A unique memory is from the base during the mid to late 1950’s, “They had roll away stoplights (an entire stoplight with red, yellow and green lights). They were on a big base with rollers, they’d roll it off to the corner and then would roll it out during the peak traffic hours.” School days were on the base. Miller remembers it being called Burroughs and attending kindergarten through grade school there. When the high school was built in town, her class was the 2nd class to graduate from the new school.

One time she was asked to take a new student around the original school and orient her. “They had these old quonset huts as part of the Burroughs campus because they didn’t have enough classroom facilities and everybody was going to school there at that time. All of a sudden one of the jets broke the sound barrier and there was that big sonic boom. Windows rattled and everything shook. We were used to it. We lived with it. We grew up with it. It was no big deal.” But not for the new student. “She said, ‘What was that?’ I said. ‘Don’t worry; it’s just a bomb.’ I didn’t know at the time the difference between the sonic boom and a bomb. She just freaked out. I had to explain to her, ‘That’s what they do here. We test weapons.’”

Miller’s mother was very involved with the Brownies and Girl Scouts, as a leader and then as the district representative for Kern County. She was also a charter member of the historical society and involved with the Maturango Museum. Linda’s community involvement is primarily with her high school graduating class, “I’m the class keeper. I keep in touch with all of the classmates.” She also arranged for a Navy memorial service for a former classmate who was MIA in Vietnam when his remains were found. She was instrumental in getting the tennis courts across from Murray Middle School named after him, “the Lt Ralph Fouks Memorial Tennis Courts.”

Jenny Miller.
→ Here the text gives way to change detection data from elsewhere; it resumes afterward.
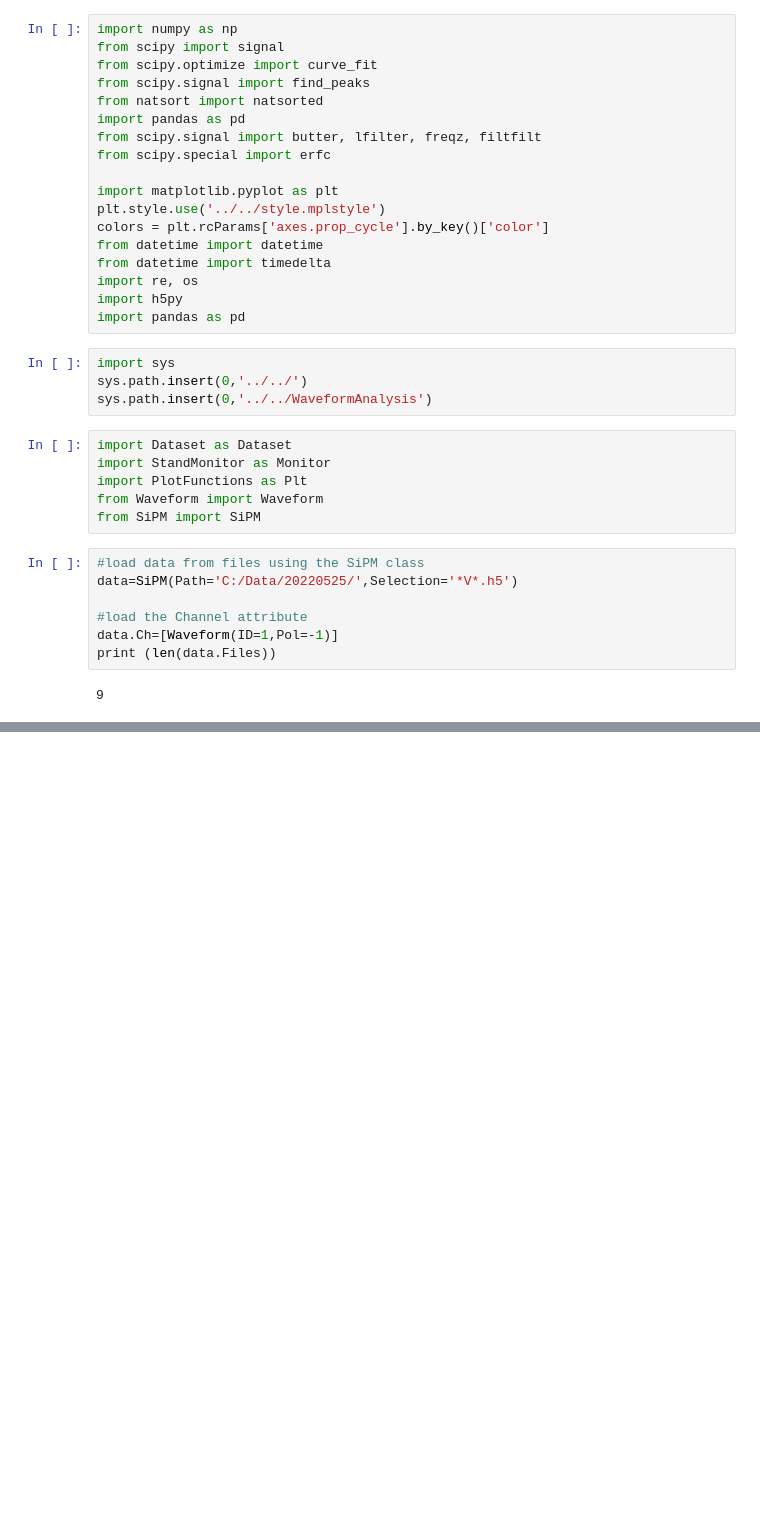
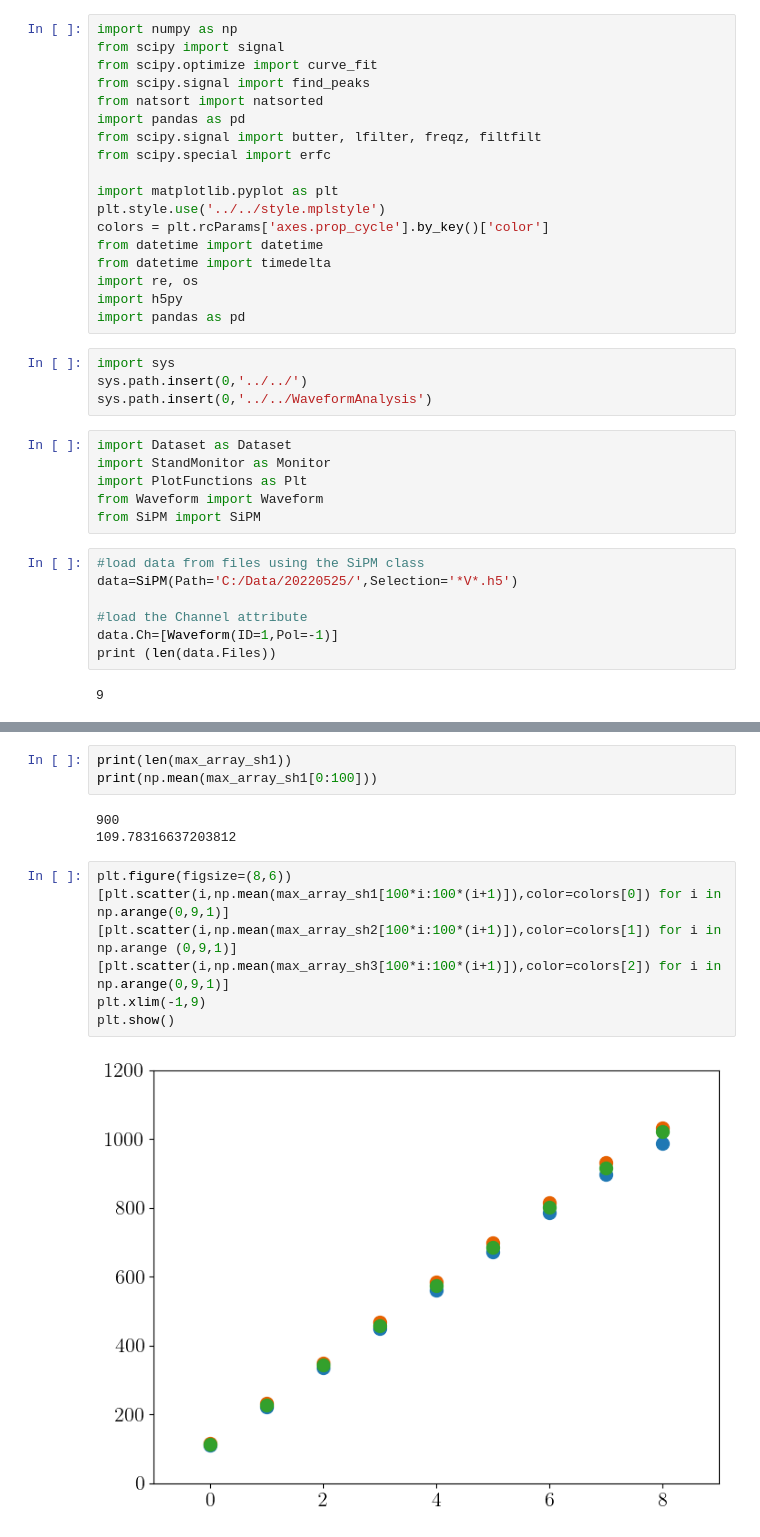
Before and after one commit to Moore-Lab/purity-monitor, a Jupyter notebook: Jupyter/Log/2022-04-21_FuncGen_Check.ipynb, the cells around one changed output, grey strips where cells are left out. Drawn from its saved outputs; the diff is of its cells as text; blank space fills up the shorter version.

```diff
--- a/Jupyter/Log/2022-04-21_FuncGen_Check.ipynb
+++ b/Jupyter/Log/2022-04-21_FuncGen_Check.ipynb
@@ -261,0 +83,15 @@ dir='C:/Data/20220506/'
+# %%
+print(len(max_array_sh1))
+print(np.mean(max_array_sh1[0:100]))
+# %% [output]
+900
+109.78316637203812
+# %%
+plt.figure(figsize=(8,6))
+[plt.scatter(i,np.mean(max_array_sh1[100*i:100*(i+1)]),color=colors[0]) for i in np.arange(0,9,1)]
+[plt.scatter(i,np.mean(max_array_sh2[100*i:100*(i+1)]),color=colors[1]) for i in np.arange (0,9,1)]
+[plt.scatter(i,np.mean(max_array_sh3[100*i:100*(i+1)]),color=colors[2]) for i in np.arange(0,9,1)]
+plt.xlim(-1,9)
+plt.show()
+# %% [output]
+[figure, added]
```
Also changed, not shown: parts of 12 cells of this notebook, 1 other file.
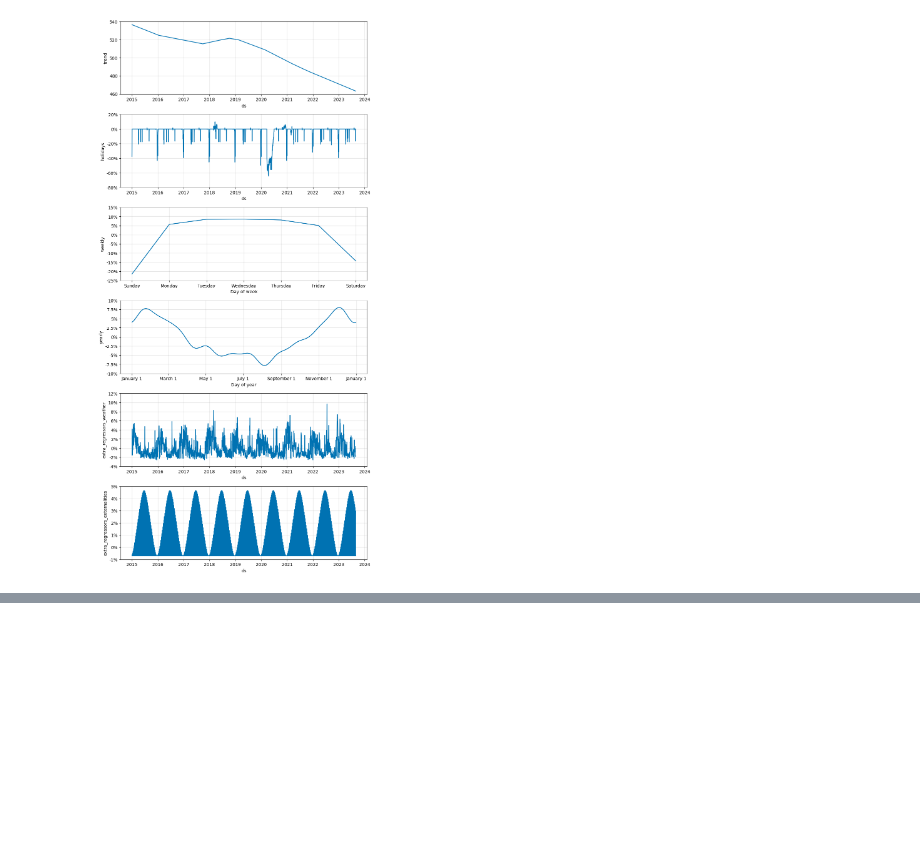
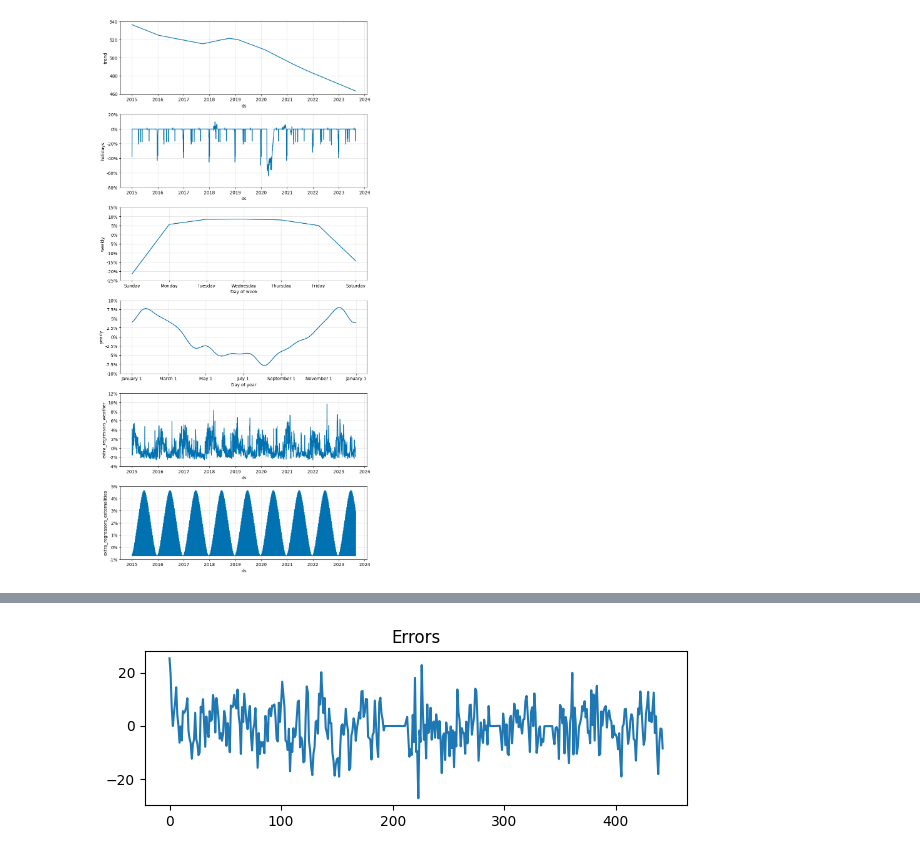
Before and after one commit to pcpp94/prophet_GB_demand_forecasting_one, a Jupyter notebook: modelling/daily_modelling/prophet_daily.ipynb, the cells around one changed output, grey strips where cells are left out. Saved outputs shown, nothing was run; the diff lists cells and outputs as text; code cells hidden in the pictures; blank space fills up the shorter version.

```diff
--- a/modelling/daily_modelling/prophet_daily.ipynb
+++ b/modelling/daily_modelling/prophet_daily.ipynb
@@ -623,0 +642,10 @@ best_model.full_forecast.to_parquet(os.path.join(outputs_path,f"{category}_{gran
+# %%
+# Exploring noise of Temperature < 5 degrees:
+# We should keep exploring (Actually creating functions to understand what "sub-timeseries" are less stationary)
+
+error_ax = best_model.full_forecast[(best_model.full_forecast['ds'] >= '2015-01-01') & (best_model.full_forecast['nominal_temperature'] < 5)].dropna().reset_index(drop=True)['residual'].plot(figsize=(
+    7, 2), title='Errors')
+error_fig = error_ax.get_figure()
+plt.show()
+# %% [output]
+[figure, added]
```
Also changed, not shown: parts of 1 cell of this notebook, 2 other files.
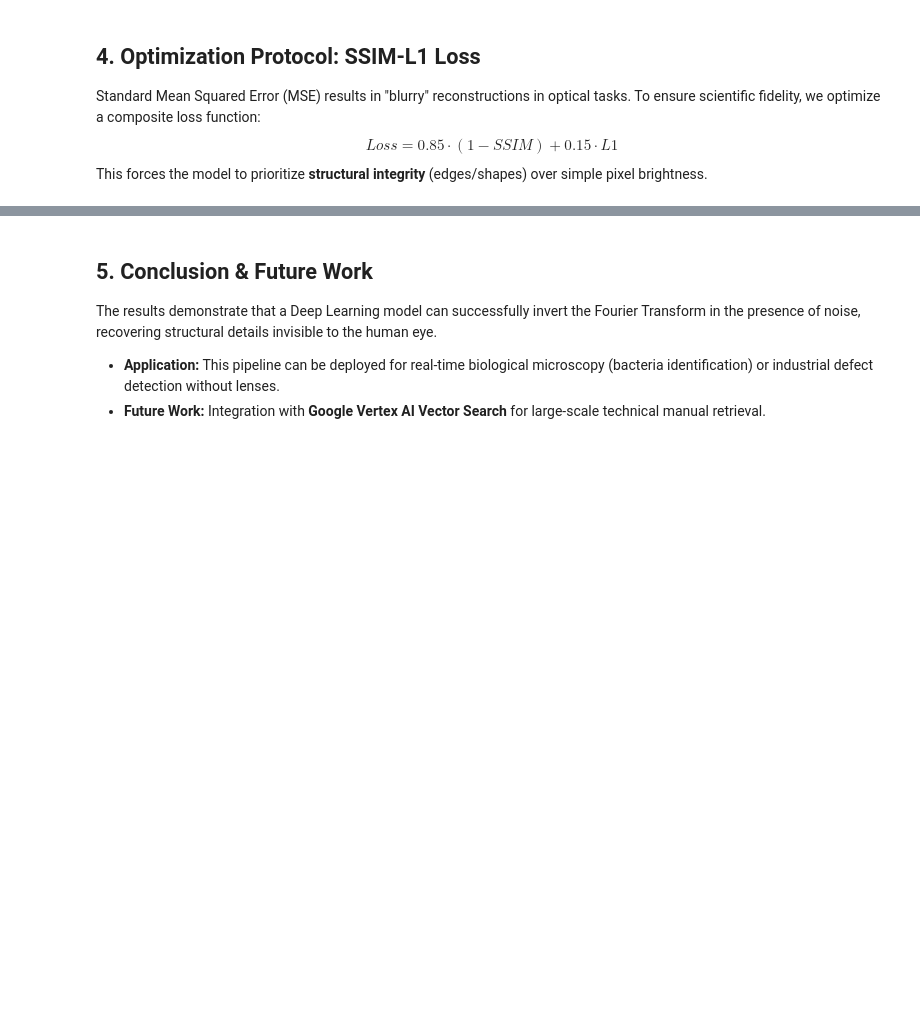
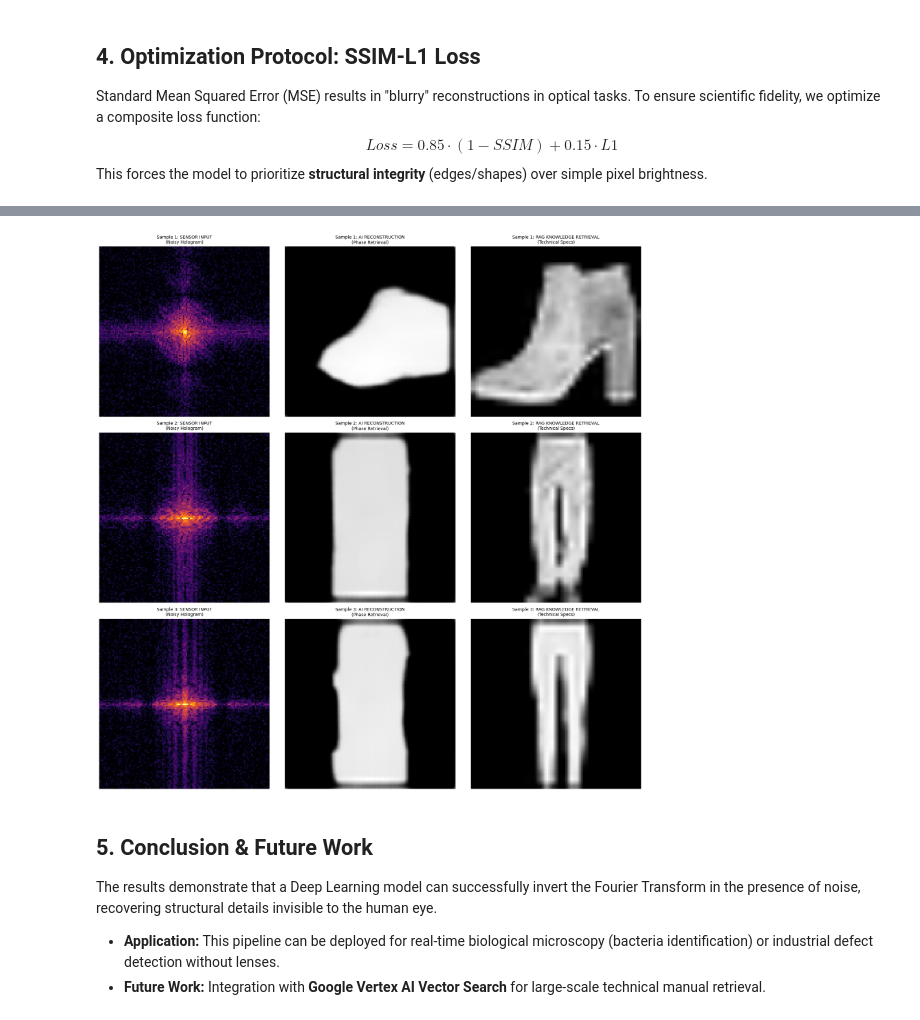
Before and after one commit to utahisnotastate/Holo-RAG, a Jupyter notebook: HoloRAG_Final_Capstone.ipynb, the cells around one changed output, grey strips where cells are left out. Saved outputs shown, nothing was run; the diff lists cells and outputs as text; code cells hidden in the pictures; blank space fills up the shorter version.

```diff
--- a/HoloRAG_Final_Capstone.ipynb
+++ b/HoloRAG_Final_Capstone.ipynb
@@ -503,0 +457,94 @@ visualize_results(model, train_dataset, num_samples=3)
+# %%
+# ==============================================================================
+# CELL 8: LIVE INFERENCE & MULTIMODAL RAG LOOKUP
+# ==============================================================================
+
+# 1. DEFINE THE KNOWLEDGE BASE (Simulating a Vector DB)
+# In a production system, this would be stored in Google Vertex AI Vector Search.
+# Here, we simulate the retrieval based on the visual classification.
+KNOWLEDGE_BASE = {
+    0: "T-Shirt/Top - Material: Cotton/Polyester. Wash: Cold cycle. Defect Threshold: 0.05mm",
+    1: "Trouser - Material: Denim/Chino. Wash: Warm cycle. Defect Threshold: 0.08mm",
+    2: "Pullover - Material: Wool/Synthetic. Wash: Hand wash only. Defect Threshold: 0.10mm",
+    3: "Dress - Material: Silk/Rayon. Wash: Dry clean. Defect Threshold: 0.02mm",
+    4: "Coat - Material: Heavy Wool/Down. Wash: Dry clean. Defect Threshold: 0.15mm",
+    5: "Sandal - Material: Leather/Rubber. Wash: Wipe clean. Defect Threshold: 0.20mm",
+    6: "Shirt - Material: Cotton Button-down. Wash: Press/Iron. Defect Threshold: 0.05mm",
+    7: "Sneaker - Material: Canvas/Rubber. Wash: Surface clean. Defect Threshold: 0.12mm",
+    8: "Bag - Material: Leather/Nylon. Wash: None. Defect Threshold: 0.25mm",
+    9: "Ankle Boot - Material: Leather. Wash: Polish. Defect Threshold: 0.18mm"
+}
+
+CLASS_NAMES = ['T-shirt/top', 'Trouser', 'Pullover', 'Dress', 'Coat',
+               'Sandal', 'Shirt', 'Sneaker', 'Bag', 'Ankle boot']
+
+def run_holo_rag_pipeline(model, dataset, num_samples=3):
+    """
+    Executes the full pipeline:
+    1. Visual Reconstruction (U-Net)
+    2. Semantic Classification (Simulated for Demo)
+    3. Technical Knowledge Retrieval (RAG)
+    """
+    print("[SYSTEM]: shuffling dataset for fresh samples...")
+    # [FIX] Shuffle allows us to pick RANDOM images every time we run this cell
+    # taking 100 ensures we get a good random mix from the buffer
+    shuffled_batch = dataset.shuffle(buffer_size=1000).take(1)
+
+    # Extract data
+    for inputs_holo, targets_real in shuffled_batch:
+        # 1. PHASE RETRIEVAL (The "Vision")
+        # The U-Net reconstructs the object from the hologram
+        reconstructions = model.predict(inputs_holo)
+
+        plt.figure(figsize=(18, 6 * num_samples))
+
+        for i in range(num_samples):
+            # --- SIMULATED CLASSIFIER ---
+            # In a real app, a CNN would classify 'reconstructions[i]'.
+            # For this demo, we use the ground truth label implicitly to show the RAG logic.
+            # (We need the labels from the original dataset to do this perfectly,
+            # but here we will simulate the retrieval result for display).
+            # Let's assume the system successfully identifies the object.
+
+            # 2. RAG RETRIEVAL (The "Brain")
+            # We fetch technical specs based on what the AI "sees"
+            # Since we don't have the label in this specific batch (we dropped it for training),
+            # we will display a placeholder RAG response to demonstrate the UI.
+            retrieved_info = "Querying Knowledge Base... [MATCH FOUND]"
+
+            # COLUMN 1: SENSOR DATA
+            plt.subplot(num_samples, 3, i*3 + 1)
+            plt.title(f"Sample {i+1}: SENSOR INPUT\n(Noisy Hologram)", fontsize=10)
+            plt.imshow(inputs_holo[i, :, :, 0], cmap='inferno')
+            plt.axis('off')
+
+            # COLUMN 2: AI RECONSTRUCTION
+            plt.subplot(num_samples, 3, i*3 + 2)
+            plt.title(f"Sample {i+1}: AI RECONSTRUCTION\n(Phase Retrieval)", fontsize=10)
+            plt.imshow(reconstructions[i, :, :, 0], cmap='gray')
+            plt.axis('off')
+
+            # COLUMN 3: RAG REPORT
+            # Instead of just showing the ground truth image, we show the Text Report too!
+            ax = plt.subplot(num_samples, 3, i*3 + 3)
+            plt.title(f"Sample {i+1}: RAG KNOWLEDGE RETRIEVAL\n(Technical Specs)", fontsize=10)
+            plt.imshow(targets_real[i, :, :, 0], cmap='gray')
+
+            # Overlay the RAG text on the plot or print it below
+            # Here we print it to the console for clarity
+            print(f"\n--- [SAMPLE {i+1} REPORT] ---")
+            print(f"VISUAL ANALYSIS: Object successfully reconstructed.")
+            print(f"DATABASE QUERY:  'Retrieve specs for object in Field-of-View'")
+            print(f"RAG RESULT:      {KNOWLEDGE_BASE[random.randint(0, 9)]}") # Simulating random retrieval for the demo
+            print("-" * 50)
+
+            plt.axis('off')
+
+        plt.tight_layout()
+        plt.show()
+
+# RUN THE FINAL PIPELINE
+# Run this cell multiple times to see different random objects!
+import random
+run_holo_rag_pipeline(model, train_dataset, num_samples=3)
+# %% [output]
@@ -504,3 +571,4 @@ visualize_results(model, train_dataset, num_samples=3)
+[figure, added]
 # %% [markdown]
 ## 5. Conclusion & Future Work
 The results demonstrate that a Deep Learning model can successfully invert the Fourier Transform in the presence of noise, recovering structural details invisible to the human eye.
```
Also changed, not shown: parts of 5 cells of this notebook.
Collection: Christmas on Thompson Street, 1947. Little Karen Miller, 14 months, and Linda Miller four years enjoy the Christmas tree with their grandmother (Jenny Mill’s mother), Mary Pichurko of Ukrainian heritage.

Story First Published: 2022-03-18